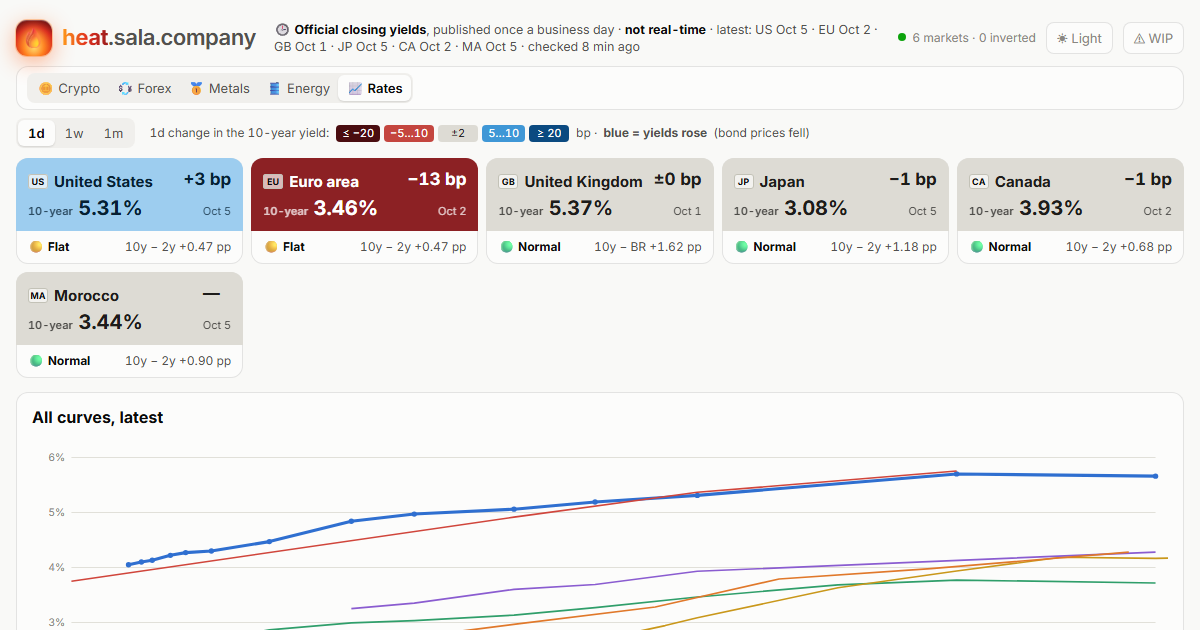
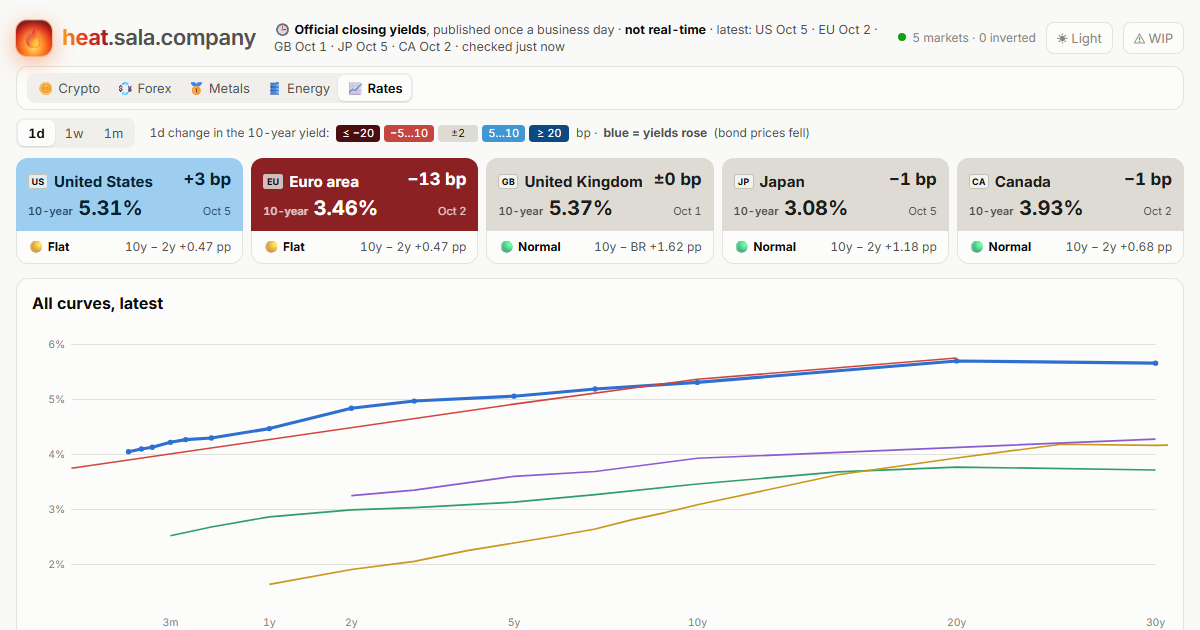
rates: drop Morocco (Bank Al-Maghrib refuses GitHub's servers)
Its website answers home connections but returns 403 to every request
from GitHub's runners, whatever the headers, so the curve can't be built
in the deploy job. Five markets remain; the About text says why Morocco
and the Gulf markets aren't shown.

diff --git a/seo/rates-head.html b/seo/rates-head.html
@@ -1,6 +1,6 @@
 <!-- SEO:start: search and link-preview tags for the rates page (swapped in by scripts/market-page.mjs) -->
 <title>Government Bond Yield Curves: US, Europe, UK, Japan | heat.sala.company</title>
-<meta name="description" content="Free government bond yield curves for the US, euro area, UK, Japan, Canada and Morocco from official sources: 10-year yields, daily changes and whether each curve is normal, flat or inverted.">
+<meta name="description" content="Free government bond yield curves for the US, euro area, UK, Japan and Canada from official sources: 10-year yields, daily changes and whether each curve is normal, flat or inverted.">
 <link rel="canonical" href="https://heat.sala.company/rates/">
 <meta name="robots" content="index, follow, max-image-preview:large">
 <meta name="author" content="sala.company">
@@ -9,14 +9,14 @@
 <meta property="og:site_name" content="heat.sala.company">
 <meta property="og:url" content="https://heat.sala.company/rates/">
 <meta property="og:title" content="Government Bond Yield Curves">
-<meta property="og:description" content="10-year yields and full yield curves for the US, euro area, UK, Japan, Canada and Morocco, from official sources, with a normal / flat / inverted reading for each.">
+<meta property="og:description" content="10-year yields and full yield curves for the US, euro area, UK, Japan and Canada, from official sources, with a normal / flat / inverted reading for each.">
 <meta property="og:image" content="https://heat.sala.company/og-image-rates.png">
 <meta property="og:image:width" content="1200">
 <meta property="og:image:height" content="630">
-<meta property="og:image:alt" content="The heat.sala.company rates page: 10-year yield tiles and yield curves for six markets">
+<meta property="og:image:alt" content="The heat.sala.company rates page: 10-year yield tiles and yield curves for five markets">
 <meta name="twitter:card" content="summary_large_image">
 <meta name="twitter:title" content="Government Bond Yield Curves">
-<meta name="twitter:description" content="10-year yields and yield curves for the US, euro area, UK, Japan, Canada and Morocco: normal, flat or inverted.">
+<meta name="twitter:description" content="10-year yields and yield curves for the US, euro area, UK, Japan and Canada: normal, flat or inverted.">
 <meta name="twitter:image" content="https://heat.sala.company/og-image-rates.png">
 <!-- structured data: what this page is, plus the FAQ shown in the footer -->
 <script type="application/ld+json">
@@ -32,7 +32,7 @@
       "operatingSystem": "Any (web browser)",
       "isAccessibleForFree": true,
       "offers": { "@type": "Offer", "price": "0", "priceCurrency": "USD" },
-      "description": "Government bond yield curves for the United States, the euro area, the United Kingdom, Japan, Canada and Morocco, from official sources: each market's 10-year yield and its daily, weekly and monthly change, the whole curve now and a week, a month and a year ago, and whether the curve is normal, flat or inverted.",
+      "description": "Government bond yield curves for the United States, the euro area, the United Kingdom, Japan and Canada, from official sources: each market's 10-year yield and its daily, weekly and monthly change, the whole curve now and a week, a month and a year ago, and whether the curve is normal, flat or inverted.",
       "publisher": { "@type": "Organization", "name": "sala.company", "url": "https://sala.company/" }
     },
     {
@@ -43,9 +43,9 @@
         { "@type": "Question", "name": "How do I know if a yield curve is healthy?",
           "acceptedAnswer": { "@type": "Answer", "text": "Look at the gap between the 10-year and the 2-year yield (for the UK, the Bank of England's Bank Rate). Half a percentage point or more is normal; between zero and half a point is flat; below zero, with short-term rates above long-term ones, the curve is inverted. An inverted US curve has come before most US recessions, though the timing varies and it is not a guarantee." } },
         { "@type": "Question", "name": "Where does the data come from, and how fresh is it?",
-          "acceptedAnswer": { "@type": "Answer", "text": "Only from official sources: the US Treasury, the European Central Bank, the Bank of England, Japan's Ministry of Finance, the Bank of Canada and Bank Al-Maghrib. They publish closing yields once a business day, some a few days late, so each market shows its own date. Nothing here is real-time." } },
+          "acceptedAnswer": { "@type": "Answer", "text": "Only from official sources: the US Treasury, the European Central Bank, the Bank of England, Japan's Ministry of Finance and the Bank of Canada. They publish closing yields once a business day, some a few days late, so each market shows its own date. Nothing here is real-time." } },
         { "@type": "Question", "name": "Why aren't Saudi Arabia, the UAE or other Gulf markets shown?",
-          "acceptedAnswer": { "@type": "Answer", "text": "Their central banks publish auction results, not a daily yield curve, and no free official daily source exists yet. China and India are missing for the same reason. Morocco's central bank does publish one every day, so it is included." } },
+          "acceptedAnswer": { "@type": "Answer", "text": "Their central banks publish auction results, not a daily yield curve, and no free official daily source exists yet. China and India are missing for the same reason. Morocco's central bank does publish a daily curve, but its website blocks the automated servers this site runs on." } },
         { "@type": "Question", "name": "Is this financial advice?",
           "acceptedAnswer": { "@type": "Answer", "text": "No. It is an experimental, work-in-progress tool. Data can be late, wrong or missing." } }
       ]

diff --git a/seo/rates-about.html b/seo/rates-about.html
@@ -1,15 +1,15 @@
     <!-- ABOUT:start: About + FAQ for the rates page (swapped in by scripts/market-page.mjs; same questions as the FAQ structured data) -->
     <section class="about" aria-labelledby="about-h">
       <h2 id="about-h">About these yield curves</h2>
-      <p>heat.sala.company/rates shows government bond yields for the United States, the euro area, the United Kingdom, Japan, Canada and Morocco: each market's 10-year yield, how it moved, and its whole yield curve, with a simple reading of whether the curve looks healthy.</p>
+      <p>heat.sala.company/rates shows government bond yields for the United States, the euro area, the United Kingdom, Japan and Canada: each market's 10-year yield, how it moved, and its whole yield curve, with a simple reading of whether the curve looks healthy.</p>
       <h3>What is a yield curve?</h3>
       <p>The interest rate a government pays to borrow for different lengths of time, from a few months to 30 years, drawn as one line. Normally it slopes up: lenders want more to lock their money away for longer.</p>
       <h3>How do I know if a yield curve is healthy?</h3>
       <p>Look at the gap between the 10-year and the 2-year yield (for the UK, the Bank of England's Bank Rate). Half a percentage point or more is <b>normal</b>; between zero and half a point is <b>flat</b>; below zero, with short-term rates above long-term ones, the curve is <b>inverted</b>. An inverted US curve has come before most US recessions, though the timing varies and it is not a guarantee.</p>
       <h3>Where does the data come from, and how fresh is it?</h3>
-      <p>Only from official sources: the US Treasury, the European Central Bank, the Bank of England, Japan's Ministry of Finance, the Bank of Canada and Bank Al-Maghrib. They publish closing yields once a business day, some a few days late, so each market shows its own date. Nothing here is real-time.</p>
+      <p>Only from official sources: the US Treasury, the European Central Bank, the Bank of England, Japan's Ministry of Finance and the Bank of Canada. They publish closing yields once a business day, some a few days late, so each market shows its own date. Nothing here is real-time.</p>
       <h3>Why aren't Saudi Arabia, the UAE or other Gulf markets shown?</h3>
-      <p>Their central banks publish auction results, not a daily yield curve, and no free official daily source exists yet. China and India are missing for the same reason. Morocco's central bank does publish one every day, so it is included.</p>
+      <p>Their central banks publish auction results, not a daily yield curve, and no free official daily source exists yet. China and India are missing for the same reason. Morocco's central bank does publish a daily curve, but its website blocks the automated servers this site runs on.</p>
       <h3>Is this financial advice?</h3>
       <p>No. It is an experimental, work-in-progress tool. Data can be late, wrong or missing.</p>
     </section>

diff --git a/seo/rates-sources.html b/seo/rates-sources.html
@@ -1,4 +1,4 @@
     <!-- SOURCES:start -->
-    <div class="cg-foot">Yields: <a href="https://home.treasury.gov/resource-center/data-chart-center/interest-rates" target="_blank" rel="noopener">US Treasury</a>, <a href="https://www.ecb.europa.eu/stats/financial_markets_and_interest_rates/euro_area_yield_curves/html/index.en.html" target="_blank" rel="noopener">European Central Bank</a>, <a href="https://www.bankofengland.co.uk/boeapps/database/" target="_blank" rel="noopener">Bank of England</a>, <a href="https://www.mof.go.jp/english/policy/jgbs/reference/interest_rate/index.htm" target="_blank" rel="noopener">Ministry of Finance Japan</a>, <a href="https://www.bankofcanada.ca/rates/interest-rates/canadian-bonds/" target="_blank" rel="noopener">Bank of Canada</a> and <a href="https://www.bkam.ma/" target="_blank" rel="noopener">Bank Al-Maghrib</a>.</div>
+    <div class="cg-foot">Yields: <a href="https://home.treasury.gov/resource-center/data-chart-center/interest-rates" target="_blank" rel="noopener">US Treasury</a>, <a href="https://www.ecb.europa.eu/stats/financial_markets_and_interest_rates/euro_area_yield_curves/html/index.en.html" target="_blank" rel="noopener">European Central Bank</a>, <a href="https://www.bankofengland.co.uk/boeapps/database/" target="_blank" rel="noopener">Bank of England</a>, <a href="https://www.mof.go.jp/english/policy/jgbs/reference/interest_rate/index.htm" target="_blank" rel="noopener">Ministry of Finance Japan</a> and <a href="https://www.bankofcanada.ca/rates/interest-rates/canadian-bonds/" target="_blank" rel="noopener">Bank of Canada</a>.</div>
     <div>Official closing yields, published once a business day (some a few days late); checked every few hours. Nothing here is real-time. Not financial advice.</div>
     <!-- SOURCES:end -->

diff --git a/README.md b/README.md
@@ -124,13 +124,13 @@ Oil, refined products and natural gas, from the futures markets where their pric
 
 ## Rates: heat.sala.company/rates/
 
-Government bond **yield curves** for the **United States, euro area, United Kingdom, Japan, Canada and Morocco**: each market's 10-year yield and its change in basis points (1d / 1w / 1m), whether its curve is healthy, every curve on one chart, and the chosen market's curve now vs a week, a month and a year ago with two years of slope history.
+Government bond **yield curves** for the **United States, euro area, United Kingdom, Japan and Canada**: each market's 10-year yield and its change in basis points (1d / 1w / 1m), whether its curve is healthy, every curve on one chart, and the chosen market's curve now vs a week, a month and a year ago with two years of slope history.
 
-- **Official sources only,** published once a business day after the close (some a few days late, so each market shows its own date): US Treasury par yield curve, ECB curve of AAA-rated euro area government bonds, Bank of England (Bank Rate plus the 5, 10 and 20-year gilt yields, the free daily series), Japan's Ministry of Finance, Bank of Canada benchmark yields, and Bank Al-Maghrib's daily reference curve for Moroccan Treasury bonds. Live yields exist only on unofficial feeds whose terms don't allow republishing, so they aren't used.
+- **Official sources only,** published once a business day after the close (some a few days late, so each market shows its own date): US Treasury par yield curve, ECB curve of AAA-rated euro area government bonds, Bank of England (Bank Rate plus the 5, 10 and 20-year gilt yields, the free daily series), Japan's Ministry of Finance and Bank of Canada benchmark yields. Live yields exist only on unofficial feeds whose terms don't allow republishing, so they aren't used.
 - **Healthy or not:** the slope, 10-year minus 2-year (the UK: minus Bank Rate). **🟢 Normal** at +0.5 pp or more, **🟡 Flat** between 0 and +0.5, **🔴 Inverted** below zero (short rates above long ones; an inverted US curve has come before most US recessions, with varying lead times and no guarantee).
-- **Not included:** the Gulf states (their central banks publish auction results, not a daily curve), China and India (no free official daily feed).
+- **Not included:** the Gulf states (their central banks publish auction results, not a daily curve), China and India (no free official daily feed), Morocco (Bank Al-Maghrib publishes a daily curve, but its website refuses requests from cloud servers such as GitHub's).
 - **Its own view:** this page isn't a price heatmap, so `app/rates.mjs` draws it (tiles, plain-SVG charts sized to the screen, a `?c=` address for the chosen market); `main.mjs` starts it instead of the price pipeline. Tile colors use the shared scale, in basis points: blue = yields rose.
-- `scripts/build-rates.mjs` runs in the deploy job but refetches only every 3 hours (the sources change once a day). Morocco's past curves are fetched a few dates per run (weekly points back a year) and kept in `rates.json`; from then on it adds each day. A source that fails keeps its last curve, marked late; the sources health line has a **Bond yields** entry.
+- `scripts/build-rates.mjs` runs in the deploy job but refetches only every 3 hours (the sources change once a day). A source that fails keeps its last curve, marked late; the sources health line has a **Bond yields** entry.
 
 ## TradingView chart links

• • • • • • •

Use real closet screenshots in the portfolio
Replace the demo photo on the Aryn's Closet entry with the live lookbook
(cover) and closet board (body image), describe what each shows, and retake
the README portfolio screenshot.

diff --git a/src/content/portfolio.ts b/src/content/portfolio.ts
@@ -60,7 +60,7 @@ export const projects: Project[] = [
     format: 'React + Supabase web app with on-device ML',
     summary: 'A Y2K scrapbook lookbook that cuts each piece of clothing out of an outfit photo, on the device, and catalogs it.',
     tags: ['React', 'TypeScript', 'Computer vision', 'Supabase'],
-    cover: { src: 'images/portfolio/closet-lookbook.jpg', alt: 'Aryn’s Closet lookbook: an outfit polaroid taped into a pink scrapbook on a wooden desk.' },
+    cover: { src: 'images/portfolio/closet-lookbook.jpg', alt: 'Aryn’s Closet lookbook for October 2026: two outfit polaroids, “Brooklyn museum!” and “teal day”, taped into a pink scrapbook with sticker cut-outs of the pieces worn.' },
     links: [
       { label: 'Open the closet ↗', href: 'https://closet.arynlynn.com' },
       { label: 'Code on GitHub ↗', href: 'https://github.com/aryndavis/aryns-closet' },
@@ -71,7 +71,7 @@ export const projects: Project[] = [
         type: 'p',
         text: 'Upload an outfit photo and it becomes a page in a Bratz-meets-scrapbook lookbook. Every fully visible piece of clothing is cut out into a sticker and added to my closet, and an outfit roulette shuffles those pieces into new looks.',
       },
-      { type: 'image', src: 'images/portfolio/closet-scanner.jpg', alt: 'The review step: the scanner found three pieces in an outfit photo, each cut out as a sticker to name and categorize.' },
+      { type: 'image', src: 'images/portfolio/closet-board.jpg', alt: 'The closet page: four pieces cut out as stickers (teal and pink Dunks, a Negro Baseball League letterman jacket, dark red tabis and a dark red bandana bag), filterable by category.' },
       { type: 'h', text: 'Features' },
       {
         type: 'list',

• • • • • • •

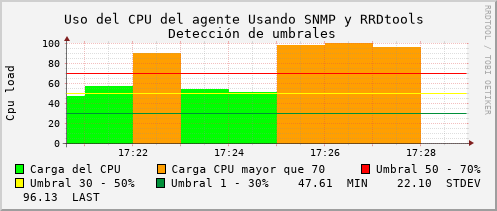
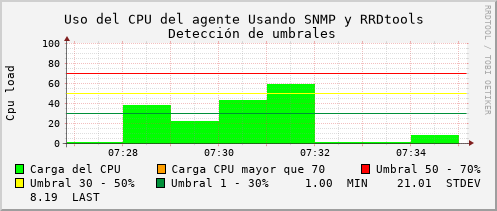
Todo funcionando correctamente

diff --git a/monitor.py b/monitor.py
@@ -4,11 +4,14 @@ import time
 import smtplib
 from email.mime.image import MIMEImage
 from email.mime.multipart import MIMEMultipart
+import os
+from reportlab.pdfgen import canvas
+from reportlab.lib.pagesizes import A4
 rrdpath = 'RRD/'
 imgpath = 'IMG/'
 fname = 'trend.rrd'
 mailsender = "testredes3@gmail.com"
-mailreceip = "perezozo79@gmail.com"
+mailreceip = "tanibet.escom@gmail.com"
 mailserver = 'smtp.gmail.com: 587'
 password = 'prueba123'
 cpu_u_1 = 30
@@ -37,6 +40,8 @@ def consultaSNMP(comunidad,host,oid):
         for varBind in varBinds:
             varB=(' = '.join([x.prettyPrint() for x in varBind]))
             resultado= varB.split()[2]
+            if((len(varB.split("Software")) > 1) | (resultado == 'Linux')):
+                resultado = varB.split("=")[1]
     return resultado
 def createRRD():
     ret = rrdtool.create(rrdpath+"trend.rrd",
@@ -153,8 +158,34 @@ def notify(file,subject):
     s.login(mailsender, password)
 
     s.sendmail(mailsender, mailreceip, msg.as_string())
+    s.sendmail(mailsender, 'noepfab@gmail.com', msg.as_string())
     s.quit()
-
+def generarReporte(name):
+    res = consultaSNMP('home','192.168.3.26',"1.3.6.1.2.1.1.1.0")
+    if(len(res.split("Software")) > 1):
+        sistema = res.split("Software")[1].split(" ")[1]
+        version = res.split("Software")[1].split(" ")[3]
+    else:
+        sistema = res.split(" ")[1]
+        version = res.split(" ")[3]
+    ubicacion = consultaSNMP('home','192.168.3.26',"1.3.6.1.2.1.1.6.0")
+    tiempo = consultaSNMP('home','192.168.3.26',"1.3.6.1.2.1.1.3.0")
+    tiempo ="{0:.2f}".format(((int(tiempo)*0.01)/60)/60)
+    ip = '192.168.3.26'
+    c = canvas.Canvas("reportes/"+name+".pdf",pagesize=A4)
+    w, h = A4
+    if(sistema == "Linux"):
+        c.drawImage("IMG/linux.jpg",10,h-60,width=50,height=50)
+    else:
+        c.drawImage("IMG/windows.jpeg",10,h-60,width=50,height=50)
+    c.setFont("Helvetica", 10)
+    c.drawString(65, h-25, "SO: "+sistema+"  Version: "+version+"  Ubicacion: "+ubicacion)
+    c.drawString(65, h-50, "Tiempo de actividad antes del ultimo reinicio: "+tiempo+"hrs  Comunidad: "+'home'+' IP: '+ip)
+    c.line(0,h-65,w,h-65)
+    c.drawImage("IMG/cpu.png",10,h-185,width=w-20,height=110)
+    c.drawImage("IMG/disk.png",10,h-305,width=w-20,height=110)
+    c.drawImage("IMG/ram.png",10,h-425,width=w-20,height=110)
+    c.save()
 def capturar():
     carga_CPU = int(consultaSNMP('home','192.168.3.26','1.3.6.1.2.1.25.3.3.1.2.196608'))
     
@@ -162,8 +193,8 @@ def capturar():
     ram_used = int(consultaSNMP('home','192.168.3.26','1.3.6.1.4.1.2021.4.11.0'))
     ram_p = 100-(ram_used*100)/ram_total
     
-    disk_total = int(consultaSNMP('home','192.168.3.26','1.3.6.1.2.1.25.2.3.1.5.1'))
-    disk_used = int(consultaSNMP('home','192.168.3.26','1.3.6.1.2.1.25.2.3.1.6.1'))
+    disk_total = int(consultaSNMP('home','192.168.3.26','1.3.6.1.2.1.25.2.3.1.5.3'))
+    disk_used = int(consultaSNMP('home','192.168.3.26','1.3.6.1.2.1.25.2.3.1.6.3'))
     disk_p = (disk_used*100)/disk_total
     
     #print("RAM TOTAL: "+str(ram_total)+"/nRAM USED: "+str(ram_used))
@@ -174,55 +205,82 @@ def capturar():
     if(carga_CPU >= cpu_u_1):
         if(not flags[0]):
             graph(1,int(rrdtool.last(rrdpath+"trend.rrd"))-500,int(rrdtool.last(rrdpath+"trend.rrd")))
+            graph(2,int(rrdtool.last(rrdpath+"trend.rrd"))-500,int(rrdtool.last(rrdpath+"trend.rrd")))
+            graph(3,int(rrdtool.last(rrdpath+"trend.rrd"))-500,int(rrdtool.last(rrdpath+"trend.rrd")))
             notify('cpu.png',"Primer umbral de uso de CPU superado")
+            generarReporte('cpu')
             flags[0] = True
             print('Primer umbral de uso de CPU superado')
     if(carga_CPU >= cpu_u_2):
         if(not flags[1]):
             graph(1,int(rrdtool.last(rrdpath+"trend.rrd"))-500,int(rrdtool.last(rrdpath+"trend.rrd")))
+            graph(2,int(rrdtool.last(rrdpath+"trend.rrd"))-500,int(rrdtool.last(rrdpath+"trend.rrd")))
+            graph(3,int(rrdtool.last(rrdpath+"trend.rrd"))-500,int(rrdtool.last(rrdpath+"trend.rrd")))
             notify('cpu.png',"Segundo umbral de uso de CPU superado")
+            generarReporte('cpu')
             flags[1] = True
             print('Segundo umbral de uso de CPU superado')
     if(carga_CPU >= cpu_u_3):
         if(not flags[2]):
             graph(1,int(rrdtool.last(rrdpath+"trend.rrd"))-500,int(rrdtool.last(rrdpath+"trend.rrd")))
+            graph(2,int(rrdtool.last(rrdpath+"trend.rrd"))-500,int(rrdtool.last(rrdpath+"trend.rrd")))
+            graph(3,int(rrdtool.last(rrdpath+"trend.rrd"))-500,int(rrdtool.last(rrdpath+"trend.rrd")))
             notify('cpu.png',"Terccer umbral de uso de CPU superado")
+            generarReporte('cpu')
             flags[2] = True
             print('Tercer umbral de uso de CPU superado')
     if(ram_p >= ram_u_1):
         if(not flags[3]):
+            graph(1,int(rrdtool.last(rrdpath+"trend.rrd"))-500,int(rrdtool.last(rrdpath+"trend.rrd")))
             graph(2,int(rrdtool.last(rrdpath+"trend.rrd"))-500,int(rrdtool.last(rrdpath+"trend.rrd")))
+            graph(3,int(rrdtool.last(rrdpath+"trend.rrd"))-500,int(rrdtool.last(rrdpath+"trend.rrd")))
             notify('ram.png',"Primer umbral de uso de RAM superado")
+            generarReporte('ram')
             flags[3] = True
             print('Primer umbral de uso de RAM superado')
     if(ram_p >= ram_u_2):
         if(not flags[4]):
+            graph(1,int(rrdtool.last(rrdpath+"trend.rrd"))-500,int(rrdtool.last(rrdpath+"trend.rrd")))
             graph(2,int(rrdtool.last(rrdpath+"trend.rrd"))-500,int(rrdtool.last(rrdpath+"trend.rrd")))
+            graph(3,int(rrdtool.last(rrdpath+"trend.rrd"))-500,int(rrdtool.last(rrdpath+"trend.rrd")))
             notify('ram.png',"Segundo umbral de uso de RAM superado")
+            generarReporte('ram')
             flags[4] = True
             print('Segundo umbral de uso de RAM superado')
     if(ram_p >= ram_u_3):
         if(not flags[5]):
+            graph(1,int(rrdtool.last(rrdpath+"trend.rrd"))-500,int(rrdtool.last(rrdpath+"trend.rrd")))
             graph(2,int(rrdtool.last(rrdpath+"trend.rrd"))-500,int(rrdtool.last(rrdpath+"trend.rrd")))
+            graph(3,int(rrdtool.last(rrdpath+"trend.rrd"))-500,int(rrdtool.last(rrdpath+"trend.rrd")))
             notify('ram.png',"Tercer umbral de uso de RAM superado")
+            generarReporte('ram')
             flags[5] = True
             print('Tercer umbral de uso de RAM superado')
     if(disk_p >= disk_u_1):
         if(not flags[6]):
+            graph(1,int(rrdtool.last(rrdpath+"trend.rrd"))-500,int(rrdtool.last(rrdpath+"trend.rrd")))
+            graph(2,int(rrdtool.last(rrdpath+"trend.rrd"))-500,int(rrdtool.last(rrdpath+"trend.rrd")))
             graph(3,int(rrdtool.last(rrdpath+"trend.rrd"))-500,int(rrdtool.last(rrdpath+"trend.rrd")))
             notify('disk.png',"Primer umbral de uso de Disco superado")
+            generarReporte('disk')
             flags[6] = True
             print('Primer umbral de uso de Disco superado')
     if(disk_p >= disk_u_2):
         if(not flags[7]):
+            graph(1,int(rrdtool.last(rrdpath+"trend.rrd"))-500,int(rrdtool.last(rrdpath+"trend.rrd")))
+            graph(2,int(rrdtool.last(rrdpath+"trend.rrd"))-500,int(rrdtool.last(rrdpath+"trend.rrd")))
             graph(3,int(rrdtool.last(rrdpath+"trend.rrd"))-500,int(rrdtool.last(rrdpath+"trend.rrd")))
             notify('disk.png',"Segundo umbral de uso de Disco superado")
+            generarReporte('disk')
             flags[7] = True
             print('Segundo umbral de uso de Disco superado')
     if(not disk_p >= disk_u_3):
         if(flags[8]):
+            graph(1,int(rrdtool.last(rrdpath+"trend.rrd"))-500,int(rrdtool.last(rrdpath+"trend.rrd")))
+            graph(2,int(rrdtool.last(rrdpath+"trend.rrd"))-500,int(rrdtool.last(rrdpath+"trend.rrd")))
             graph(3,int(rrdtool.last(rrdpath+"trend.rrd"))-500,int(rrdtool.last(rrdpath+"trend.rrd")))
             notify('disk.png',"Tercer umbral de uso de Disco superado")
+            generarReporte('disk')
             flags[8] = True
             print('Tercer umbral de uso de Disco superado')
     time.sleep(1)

• • • • • • •

Try it :: Among the lines of the material, find those that hold the word "shown" and copy them.

Reply ::
and the Gulf markets aren't shown.
 <!-- structured data: what this page is, plus the FAQ shown in the footer -->
         { "@type": "Question", "name": "Why aren't Saudi Arabia, the UAE or other Gulf markets shown?",
       <h3>Why aren't Saudi Arabia, the UAE or other Gulf markets shown?</h3>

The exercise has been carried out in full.